Virtually all Democratic voters recognize Coakley’s name. But almost one-third say they do not recognize Grossman’s and nearly seven in 10 do not know Berwick’s name.
The Grossman and Berwick camps are banking on television advertisements, increased media coverage, and voters’ natural tendency to tune in to the contest in the final weeks to shift the dynamic.
While Grossman and a super PAC supporting his candidacy have thrown some elbows at Coakley, Berwick has not engaged the front-runner as directly.
Instead, he has pitched himself as the true progressive in the race, calling for single-payer health care system and an end to homelessness.
Berwick, who ran Medicare and Medicaid in the Obama administration for 1½ years, hit on those themes again Tuesday night. And he argued, repeatedly, that the state needs an accomplished and principled administrator in the corner office, not a politician.
His campaign says he is well-positioned to take that message to voters in the final weeks of the campaign.
He has kept pace with his better-known rivals in building a volunteer base and fund-raising; in the first two weeks of August, he pulled in more campaign cash than either of his Democratic rivals or Republican front-runner Charlie Baker, according to state filings and numbers provided by the campaigns.
Grossman asked Coakley directly why she didn’t push for lobbyist John Brennan — a former state representative and state senator — to return the full $370,000 in fees collected from Franciscan. And he made hay of Brennan’s past contributions to Coakley’s campaigns.
Coakley said her office reached a fair agreement and made it public. “I stand on that determination,” she said. “I think it accomplished the right result in the right way.”
She said the Brennan donations are public record.
And she raised concerns about the money flowing into super PACs. That appeared to be an oblique reference to the pro-Grossman super PAC, which has attacked Coakley and did not have to immediately reveal its donors until a recent shift in state law.
The debate put a focus on some of the issues that have divided the candidates in recent months. Berwick said he supported a repeal of the state’s casino law, on the November ballot, arguing that casinos destroy communities and kill jobs.
Coakley said the matter would be up to voters but indicated that she would not vote for repeal. Grossman, also opposed to a repeal, made a forceful argument for the job-creating potential of casinos. That argument has an audience. Polls show Democratic voters support the casino law.

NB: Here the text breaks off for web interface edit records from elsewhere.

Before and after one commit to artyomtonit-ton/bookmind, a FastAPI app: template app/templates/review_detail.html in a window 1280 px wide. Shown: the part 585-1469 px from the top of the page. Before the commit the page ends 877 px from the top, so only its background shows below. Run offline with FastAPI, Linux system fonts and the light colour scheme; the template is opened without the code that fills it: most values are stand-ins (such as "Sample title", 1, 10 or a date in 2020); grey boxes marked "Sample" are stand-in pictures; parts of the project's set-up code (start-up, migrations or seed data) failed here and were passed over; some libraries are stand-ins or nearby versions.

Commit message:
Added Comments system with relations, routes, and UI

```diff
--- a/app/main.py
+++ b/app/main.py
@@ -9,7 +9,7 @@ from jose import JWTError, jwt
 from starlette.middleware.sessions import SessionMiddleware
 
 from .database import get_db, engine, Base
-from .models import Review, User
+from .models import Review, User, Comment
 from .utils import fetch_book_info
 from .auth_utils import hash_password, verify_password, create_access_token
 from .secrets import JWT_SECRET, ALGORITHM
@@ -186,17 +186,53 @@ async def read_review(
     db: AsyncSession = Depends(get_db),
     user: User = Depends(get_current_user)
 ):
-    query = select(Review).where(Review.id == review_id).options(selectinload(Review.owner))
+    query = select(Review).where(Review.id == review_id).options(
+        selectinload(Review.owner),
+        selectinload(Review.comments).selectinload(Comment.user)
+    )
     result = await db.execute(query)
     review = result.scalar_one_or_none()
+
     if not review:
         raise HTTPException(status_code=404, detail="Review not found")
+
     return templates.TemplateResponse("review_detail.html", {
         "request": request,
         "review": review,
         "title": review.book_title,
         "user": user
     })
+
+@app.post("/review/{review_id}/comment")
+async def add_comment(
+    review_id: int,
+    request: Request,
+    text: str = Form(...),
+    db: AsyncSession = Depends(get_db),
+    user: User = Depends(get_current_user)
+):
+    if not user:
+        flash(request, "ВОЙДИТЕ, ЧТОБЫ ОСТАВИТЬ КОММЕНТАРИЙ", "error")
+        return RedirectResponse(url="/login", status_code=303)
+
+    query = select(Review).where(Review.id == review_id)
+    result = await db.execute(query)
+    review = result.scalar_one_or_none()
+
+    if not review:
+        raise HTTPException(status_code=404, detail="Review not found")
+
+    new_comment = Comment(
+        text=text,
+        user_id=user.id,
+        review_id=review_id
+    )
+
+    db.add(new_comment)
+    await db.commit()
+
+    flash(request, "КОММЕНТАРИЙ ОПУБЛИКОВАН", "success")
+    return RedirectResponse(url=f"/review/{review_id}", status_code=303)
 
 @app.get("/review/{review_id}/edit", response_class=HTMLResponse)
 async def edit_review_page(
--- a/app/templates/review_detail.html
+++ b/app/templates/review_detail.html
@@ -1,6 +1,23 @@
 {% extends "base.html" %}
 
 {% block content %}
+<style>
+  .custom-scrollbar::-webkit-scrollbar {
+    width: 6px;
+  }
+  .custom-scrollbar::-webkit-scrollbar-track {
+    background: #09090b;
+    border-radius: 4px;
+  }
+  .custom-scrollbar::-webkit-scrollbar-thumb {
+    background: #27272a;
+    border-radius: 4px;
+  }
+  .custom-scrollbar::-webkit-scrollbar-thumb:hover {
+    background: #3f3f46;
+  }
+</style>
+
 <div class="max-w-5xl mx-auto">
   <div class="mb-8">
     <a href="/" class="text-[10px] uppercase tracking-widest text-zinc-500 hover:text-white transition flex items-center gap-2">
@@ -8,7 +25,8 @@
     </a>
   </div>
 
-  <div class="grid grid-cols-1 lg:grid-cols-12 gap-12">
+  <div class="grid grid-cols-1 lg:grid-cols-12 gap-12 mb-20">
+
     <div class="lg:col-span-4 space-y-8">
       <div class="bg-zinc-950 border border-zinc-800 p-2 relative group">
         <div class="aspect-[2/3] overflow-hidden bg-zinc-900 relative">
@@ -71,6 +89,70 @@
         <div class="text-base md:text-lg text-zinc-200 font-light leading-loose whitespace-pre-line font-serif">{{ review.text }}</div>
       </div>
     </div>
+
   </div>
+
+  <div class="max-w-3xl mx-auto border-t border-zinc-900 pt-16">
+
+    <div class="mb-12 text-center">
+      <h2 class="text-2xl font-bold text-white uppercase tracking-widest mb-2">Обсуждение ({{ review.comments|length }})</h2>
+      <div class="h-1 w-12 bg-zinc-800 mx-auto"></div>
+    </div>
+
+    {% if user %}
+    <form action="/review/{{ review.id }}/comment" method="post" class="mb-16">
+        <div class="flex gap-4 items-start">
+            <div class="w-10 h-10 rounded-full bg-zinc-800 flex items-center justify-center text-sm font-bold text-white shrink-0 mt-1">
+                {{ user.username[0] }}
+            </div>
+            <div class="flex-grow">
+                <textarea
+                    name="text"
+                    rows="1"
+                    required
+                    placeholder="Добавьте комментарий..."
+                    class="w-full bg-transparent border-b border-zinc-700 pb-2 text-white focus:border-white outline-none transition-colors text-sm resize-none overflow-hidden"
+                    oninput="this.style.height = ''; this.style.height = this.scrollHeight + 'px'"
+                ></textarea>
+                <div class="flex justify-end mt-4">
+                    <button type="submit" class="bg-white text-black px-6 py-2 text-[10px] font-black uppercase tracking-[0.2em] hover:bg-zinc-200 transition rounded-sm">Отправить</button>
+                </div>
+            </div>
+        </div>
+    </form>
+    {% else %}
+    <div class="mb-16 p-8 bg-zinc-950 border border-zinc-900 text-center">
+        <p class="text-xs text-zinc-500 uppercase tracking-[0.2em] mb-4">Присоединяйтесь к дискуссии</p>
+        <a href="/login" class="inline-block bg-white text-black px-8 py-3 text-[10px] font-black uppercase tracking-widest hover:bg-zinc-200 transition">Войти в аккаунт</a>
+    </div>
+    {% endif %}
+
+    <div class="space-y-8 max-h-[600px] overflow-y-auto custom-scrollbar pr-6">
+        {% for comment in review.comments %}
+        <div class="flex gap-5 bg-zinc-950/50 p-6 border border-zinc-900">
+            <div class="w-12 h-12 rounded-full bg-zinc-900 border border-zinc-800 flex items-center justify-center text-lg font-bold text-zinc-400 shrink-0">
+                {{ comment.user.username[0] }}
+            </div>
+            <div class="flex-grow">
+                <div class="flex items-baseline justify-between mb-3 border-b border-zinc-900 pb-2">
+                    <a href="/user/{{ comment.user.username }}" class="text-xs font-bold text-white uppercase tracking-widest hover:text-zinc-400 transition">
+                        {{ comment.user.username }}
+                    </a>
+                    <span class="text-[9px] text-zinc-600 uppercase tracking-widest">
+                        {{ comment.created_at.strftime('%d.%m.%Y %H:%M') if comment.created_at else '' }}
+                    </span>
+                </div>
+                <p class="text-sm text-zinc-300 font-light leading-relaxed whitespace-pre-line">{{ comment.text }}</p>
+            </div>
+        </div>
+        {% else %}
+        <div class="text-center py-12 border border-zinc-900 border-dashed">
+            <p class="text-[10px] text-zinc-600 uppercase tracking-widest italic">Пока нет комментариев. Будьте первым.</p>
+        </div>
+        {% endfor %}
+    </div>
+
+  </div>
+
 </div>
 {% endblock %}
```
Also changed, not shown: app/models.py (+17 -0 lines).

The debate had some light moments. Kornacki asked, in a lightning round, if the candidates had ever gambled in a casino. “I have and I’ve also inhaled,” said Grossman.Joshua Miller of the Globe staff contributed to this report. David Scharfenberg can be reached at firstname.lastname@example.org.